CNET también está disponible en español.

Ir a español

Don't show this again

AOC starts Twitch channel 2020 Orionid meteor shower Walmart Black Friday Stimulus negotiations Fauci warns against thinking pandemic is nearly over Control Game of Thrones star in live game iPhone 12 and 5G

Gartner: Storage management software rebounding

After a bleak 2002, sales of software to manage data storage rose 8 percent last year to $5 billion, and growth should continue this year, the research company says.

In the latest sign of a healthier technology spending climate, the market for software to manage data storage is bouncing back, according to researcher Gartner.

Worldwide sales of software for tasks such as data backup and recovery rose 7.9 percent in 2003 to $5 billion, Gartner said Monday. The storage management software market had declined 5.8 percent to $4.6 billion in 2002, the first time it had dropped in revenue, Gartner said.

Gartner analyst Carolyn DiCenzo forecasts another expansion this year. "I'm expecting that the growth will be about the same this year," she said.

EMC ranked first in sales in 2003, with 28.3 percent of the market. The Hopkinton, Mass.-based storage specialist made a strong push to expand its software offerings last year by acquiring companies such as Legato Systems, which makes data backup and recovery applications. EMC also sells data storage hardware.

Veritas Software held second place on Gartner's list, with an 18.7 percent market share. IBM was third with 13 percent market share, followed by Hewlett-Packard with 5.6 percent and Computer Associates with 5.3 percent. Of these top five, only IBM and HP gained market share last year, Gartner said, with HP bumping Computer Associates International out of the fourth spot.

The report comes on the heels of other upbeat news for technology vendors. Researcher IDC recently said spending on information technology worldwide will rise 5 percent this year, up from 2 percent growth last year.

Last month, IDC said storage software revenue rose 8 percent in 2003 to $6.29 billion. The market jumped 18 percent in the fourth quarter of the year, IDC said, thanks partly to efforts by companies to meet data-handling regulations.

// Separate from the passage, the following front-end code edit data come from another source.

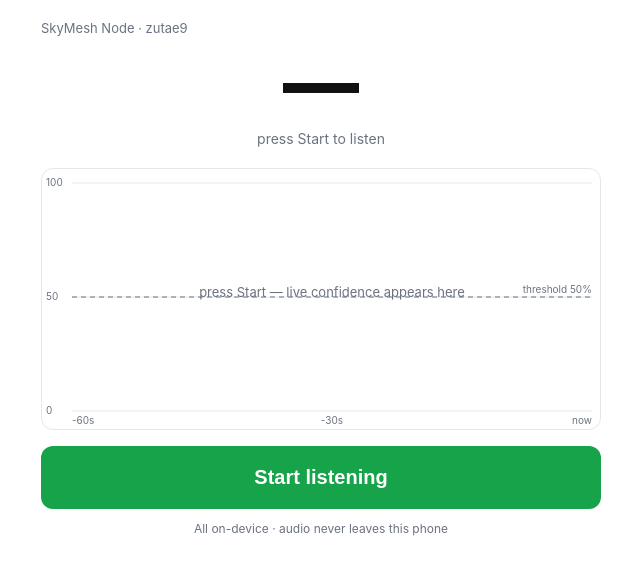
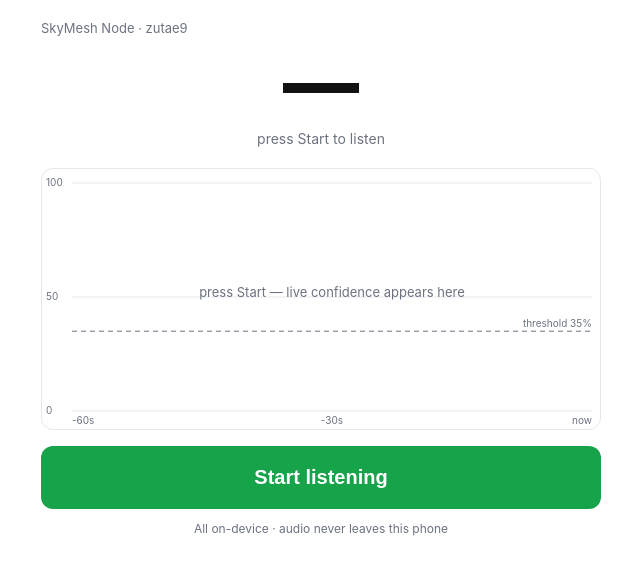
Before and after one commit to hongnoul/dnhacks-node, a Next.js app in the folder ml-demo/: page / in a window 1280 px wide. Shown: the top 574 px of the page, without its empty margins (319-959 px from the left). Built offline with nearby package versions, Linux system fonts and the light colour scheme; what onnxruntime-web would draw is missing.

Commit message:
ml-demo: more sensitive detection (trip 0.35, release 0.25, marginal 0.22)

```diff
--- a/ml-demo/app/page.tsx
+++ b/ml-demo/app/page.tsx
@@ -9,10 +9,10 @@ import { MicCapture } from "./lib/audio";
 import { DroneDetector } from "./lib/detector";
 
 const SCORE_INTERVAL_MS = 250;
-const DETECT_THRESHOLD = 0.5;
-// Release below the trip point so a flickering 0.45/0.55 signal holds the
+const DETECT_THRESHOLD = 0.35;
+// Release below the trip point so a flickering 0.30/0.40 signal holds the
 // DETECTED pill instead of chattering. Lower = stickier (more sensitive).
-const RELEASE_THRESHOLD = 0.35;
+const RELEASE_THRESHOLD = 0.25;
 // Display smoothing: raw CRNN output jumps hard (0.02 → 1.0 between 1 s
 // windows). EMA alpha 0.6 keeps attack fast (~1 tick to cross 0.5 on a
 // step) while damping single-window flicker. Detection itself uses the raw
@@ -21,11 +21,11 @@ const DISPLAY_ALPHA = 0.6;
 // Max-hold: keep the displayed peak for this long so a brief 1.0 spike
 // (one 1 s window sliding past the drone) stays visible across ticks.
 const PEAK_HOLD_MS = 1500;
-// Marginal-trip: a distant drone may sit at 0.30-0.49 forever and never
-// cross 0.5. Trip the pill if the raw score holds above MARGINAL_FLOOR for
+// Marginal-trip: a distant drone may sit at 0.22-0.34 forever and never
+// cross 0.35. Trip the pill if the raw score holds above MARGINAL_FLOOR for
 // MARGINAL_TICKS straight ticks (~3 at 4 Hz × 250 ms ≈ 0.75 s of sustained
-// drone-like audio). Noise clips score <0.06 sustained, so 0.30 is safe.
-const MARGINAL_FLOOR = 0.3;
+// drone-like audio). Noise clips score <0.06 sustained, so 0.22 is safe.
+const MARGINAL_FLOOR = 0.22;
 const MARGINAL_TICKS = 3;
 
 // Graph: show the last 60 s, keep the whole session (4 Hz → 14400 pts/hour).
@@ -98,7 +98,7 @@ function drawGraph(canvas: HTMLCanvasElement, history: Point[], now: number) {
   ctx.stroke();
   ctx.restore();
   ctx.fillStyle = MUTED;
-  const tLabel = "threshold 50%";
+  const tLabel = `threshold ${Math.round(DETECT_THRESHOLD * 100)}%`;
   ctx.fillText(tLabel, w - padR - ctx.measureText(tLabel).width, y(DETECT_THRESHOLD) - 4);
 
   // Visible points (+ one before the window so the line enters from the edge)
@@ -280,10 +280,10 @@ export default function NodePage() {
             const next = [...prevHist, { t, p }];
             return next.length > MAX_POINTS ? next.slice(next.length - MAX_POINTS) : next;
           });
-          // Hysteresis: trip at 0.5, hold until below 0.35 — a flickering
-          // 0.45/0.55 signal stays DETECTED instead of chattering.
-          // Plus marginal-trip: 3 straight ticks >= 0.30 trips too (a
-          // distant drone that never quite reaches 0.5). Noise sits <0.06.
+          // Hysteresis: trip at 0.35, hold until below 0.25 — a flickering
+          // 0.30/0.40 signal stays DETECTED instead of chattering.
+          // Plus marginal-trip: 3 straight ticks >= 0.22 trips too (a
+          // distant drone that never quite reaches 0.35). Noise sits <0.06.
           const was = wasDetectingRef.current;
           marginalRef.current = raw >= MARGINAL_FLOOR ? marginalRef.current + 1 : 0;
           const detecting =
```
Also changed, not shown: 2 other files (tests, documents, lock files or other folders).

Spending on storage software remains lower than spending on storage hardware, according to IDC. But software is becoming more central to organizations, as they seek to squeeze more out of their storage gear and cut administration costs.